*TASK BRIEF*: How many lines below include the word "route"? State that number and nothing else.

Before and after images
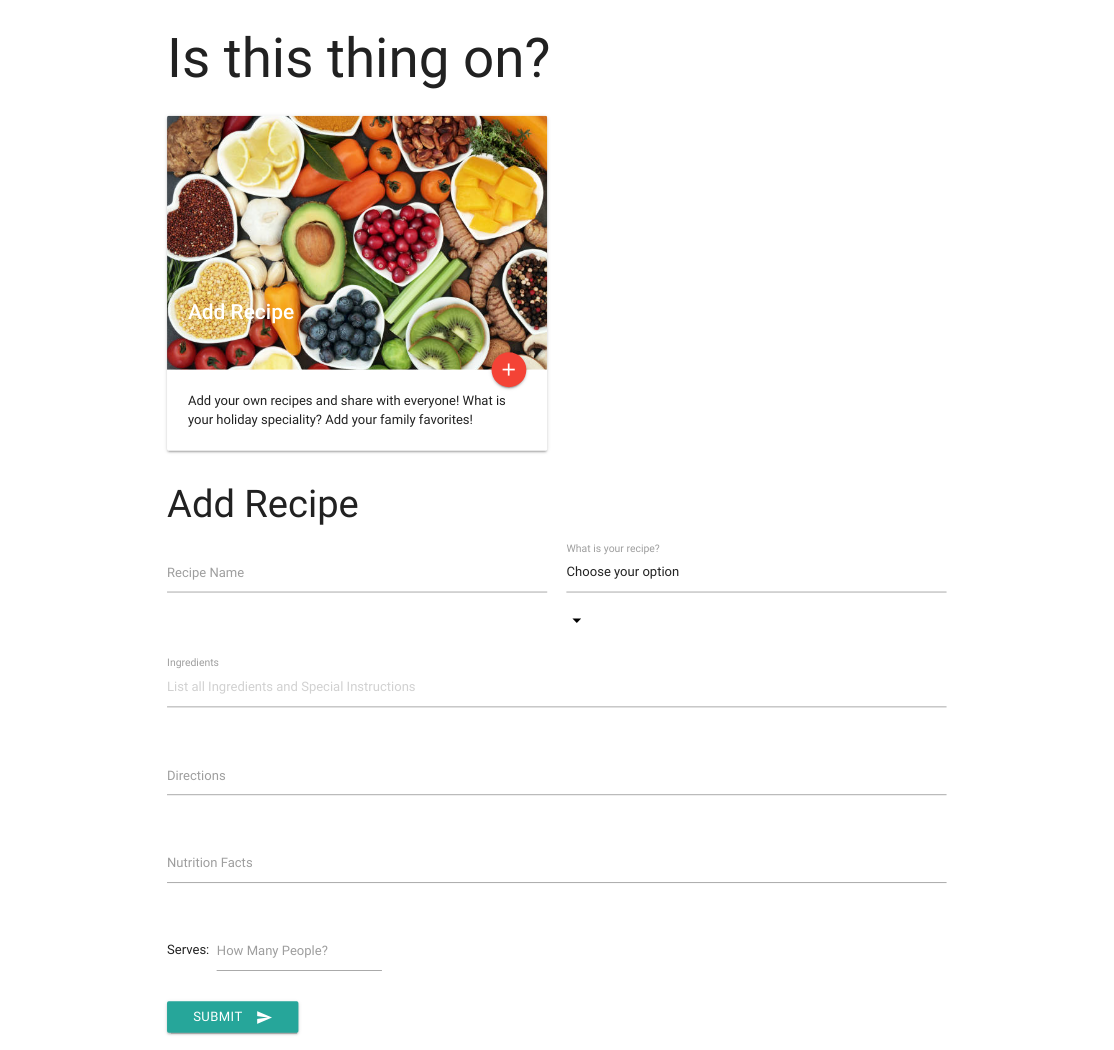
Repository: callendera/MilestoneProject3
Page: http://localhost/
The author's editor kept a record of every edit. The page is drawn from the files as they stood at one moment, then again after the next edit.
The browser window is 1280 px wide. The pictures show the whole page, at 87% of full size.
The page is served by the project's application, run on Flask 3 (recipe.py). Queries for data that is not in the repository find no rows.

Above is the page before.

### templates/recipes.html
{% extends 'base.html' %} {% block content %}

<div class="row">
    <div class="col s12 m6">
        <div class="card add-recipe-card-height-width">
            <div class="card-image">
                <img src="static/images/food.jpg">
                <span class="card-title"><p><strong>Add Recipe</strong></p></span>
                <a class="btn-floating halfway-fab waves-effect waves-light red"><i class="material-icons">add</i></a>
            </div>
            <div class="card-content">
                <p>Add your own recipes and share with everyone! What is your holiday speciality? Add your family favorites!</p>
            </div>
        </div>
    </div>
</div>



<!---FROM TUTOR CONVERSTAION PASTED TO WORD!!!! adjust column size to have the 3x2 layout-->
{% for recipes in from_scratch %}

<div class="col4  my-flow-text">

    <div class="card card-height-width">
        <div class="card-image">
            <img src="static/images/food.jpg">
            <span class="card-title"><p>
                            <strong>{{recipes.recipe_name}}</strong>
                        </p></span>

        </div>
        <div class="card-content">
            <p>
                Serves: {{recipes.serves}}
            </p>
            <ul class="collapsible">

                <li>
                    <div class="collapsible-header"><i class="material-icons">local_dining</i>Ingredients</div>
                    <div class="collapsible-body"><span>
                     {{recipes.ingredients0}}
                </span></div>
                </li>
                <li>
                    <div class="collapsible-header"><i class="material-icons">list</i>Directions</div>
                    <div class="collapsible-body"><span>
                        {{recipes.directions0}}
                </span></div>
                </li>
                <li>
                    <div class="collapsible-header"><i class="material-icons">fitness_center</i>Nutrition</div>
                    <div class="collapsible-body"><span>
                    {{recipes.nutrition0}}
                </span></div>
                </li>

            </ul>
        </div>

    </div>

</div>


{% endfor %}
<h3>Add Recipe</h3>
<div class="row">
    <form class="col s12" action="{{ url_for('get_recipes') }}" method=','>
        <div class="row">
            <div class="input-field col s6">
                <input id="recipe_name" name="recipe_name" type="text" class="validate">
                <label for="recipe_name">Recipe Name</label>
            </div>

            <div class="input-field col s6">
                <select id="recipe_type" name="recipe_type">
                  <option value="" disabled selected>Choose your option</option>
                  <option name="recipe_type" value="1">Vegetarian</option>
                  <option  name="recipe_type" value="2">Chicken</option>
                  <option  name="recipe_type" value="3">Beef</option>
                  <option  name="recipe_type" value="3">Vegan</option>
                  <option  name="recipe_type" value="3">Fish</option>
                  <option  name="recipe_type" value="3">Pork</option>
                </select>
                <label>What is your recipe?</label>
            </div>
        </div>
        <div class="row">
            <div class="input-field col s12">
                <input placeholder="List all Ingredients and Special Instructions" name="ingredients0" id="ingredients0" type="text" class="validate">
                <label for="ingredients0">Ingredients</label>
            </div>
        </div>
        <div class="row">
            <div class="input-field col s12">
                <input id="directions0" name="directions0" type="text" class="validate">
                <label for="directions0">Directions</label>
            </div>
        </div>
        <div class="row">
            <div class="input-field col s12">
                <input id="nutrition0" name="nutrition0" type="text" class="validate">
                <label for="nutrition0">Nutrition Facts</label>
            </div>
        </div>
        <div class="row">
            <div class="col s12">
                Serves:
                <div class="input-field inline">
                    <input id="serves" name="serves" type="number" class="validate">
                    <label for="serves">How Many People? </label>

                </div>
            </div>
        </div>
        <button class="btn waves-effect waves-light" type="submit" name="action">Submit
            <i class="material-icons right">send</i>
         </button>
    </form>


    {% endblock %}

### templates/base.html
<!DOCTYPE html>
<html>

<head>
    <link href="https://fonts.googleapis.com/icon?family=Material+Icons" rel="stylesheet">
    <!--link for Icons in Materialize-->

    <!--JQuery needs to be active before Materialize can render its' data-->
    <link rel="stylesheet" href="https://cdnjs.cloudflare.com/ajax/libs/materialize/0.100.2/css/materialize.min.css">

</head>

<body>
    <div class="container">
    <h1>Is this thing on?</h1>
    {% block content %}
    <!--contains any content needed for each page, this give a template for such-->
    {% endblock %}
    </div>
    <script src="https://cdnjs.cloudflare.com/ajax/libs/jquery/3.4.1/jquery.min.js" integrity="sha256-CSXorXvZcTkaix6Yvo6HppcZGetbYMGWSFlBw8HfCJo=" crossorigin="anonymous"></script>
    <script src="https://cdnjs.cloudflare.com/ajax/libs/materialize/1.0.0/js/materialize.min.js"></script>
    <!-- Script to use Materialize functionality-->
    <script type="text/javascript">
        $(document).ready(function() {
            $('.collapsible').collapsible();
            $('select').formSelect();
        });
    </script>
    <!-- script for the collapsibles-->
</body>

</html>

### recipe.py
import os
from flask import Flask, render_template, redirect, request, url_for
from flask_pymongo import PyMongo
from bson.objectid import ObjectId
#sets up application for use with PyMongo, Flask

app = Flask(__name__)
app.config["MONGO_DBNAME"] = 'from_scratch'
#creates link between Database and application
app.config["MONGO_URI"] = os.getenv("MONGO_URI")

#creates application to be tested

mongo = PyMongo(app)

@app.route('/')

@app.route('/get_recipes')
#Display text as proof of concept
def get_recipes():
    from_scratch = mongo.db.recipes.find()
    return render_template( "recipes.html", from_scratch=from_scratch)

@app.route('/add_recipes')
def add_recipes():
    from_scratch = mongo.db.recipes.find()
    return render_template( "recipes.html")






if __name__ == '__main__':
    app.run(host=os.environ.get('IP'),
            port=int(os.environ.get('PORT')),
            debug=True)
#So they know how and where to run application

### static/css/style.css
.card-height-width {
    height: 525px;
    width: 400px;
}

.add-recipe-card-height-width {
    height: 400px;
    width: 400px;
}

After the next edit:
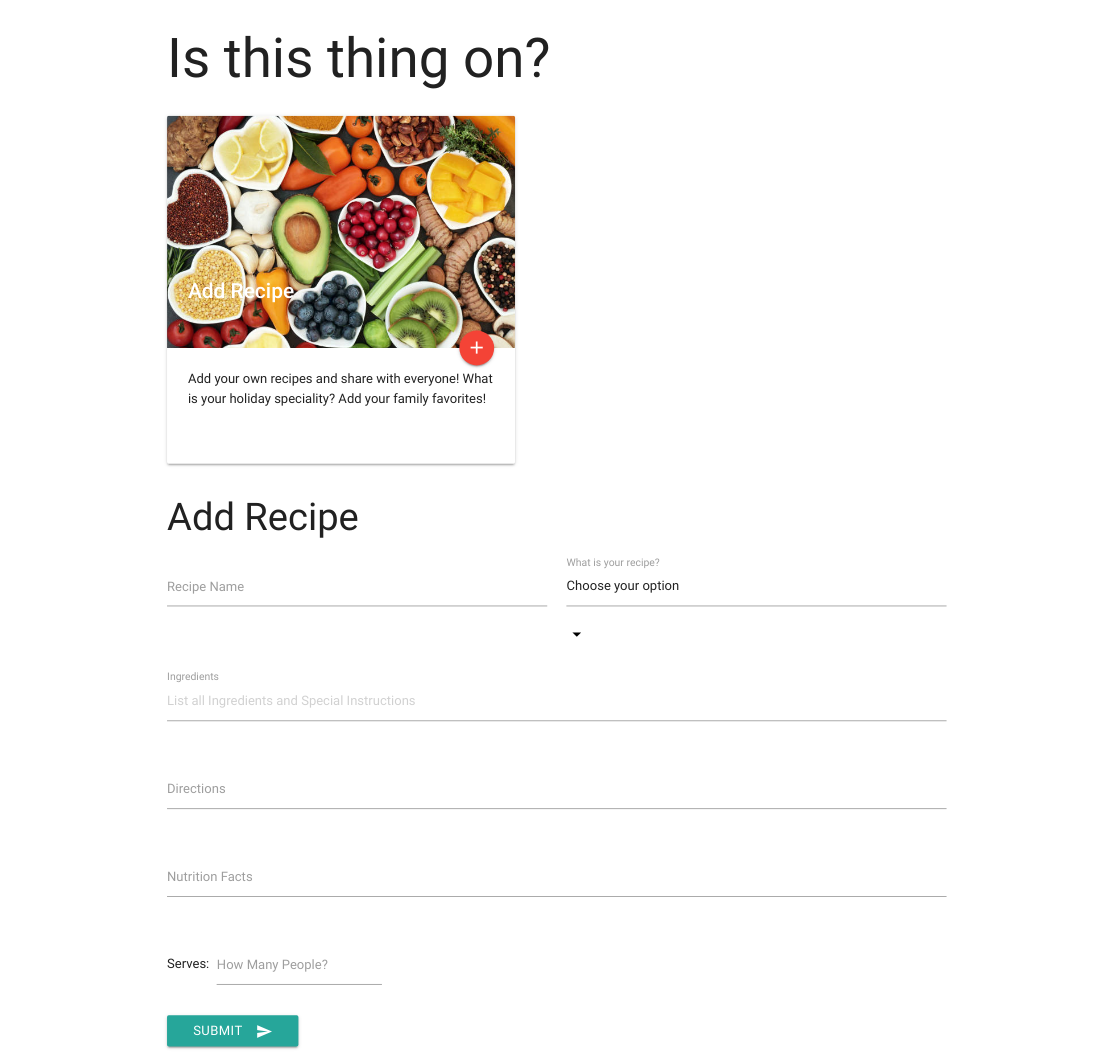
The edit:
--- a/templates/base.html
+++ b/templates/base.html
@@ -7,7 +7,7 @@
 
     <!--JQuery needs to be active before Materialize can render its' data-->
     <link rel="stylesheet" href="https://cdnjs.cloudflare.com/ajax/libs/materialize/0.100.2/css/materialize.min.css">
-
+    <link rel="stylesheet" href="{{url_for('static',filename='css/style.css')}}" type="text/css" />
 </head>
 
 <body>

*RESPONSE BELOW*: 3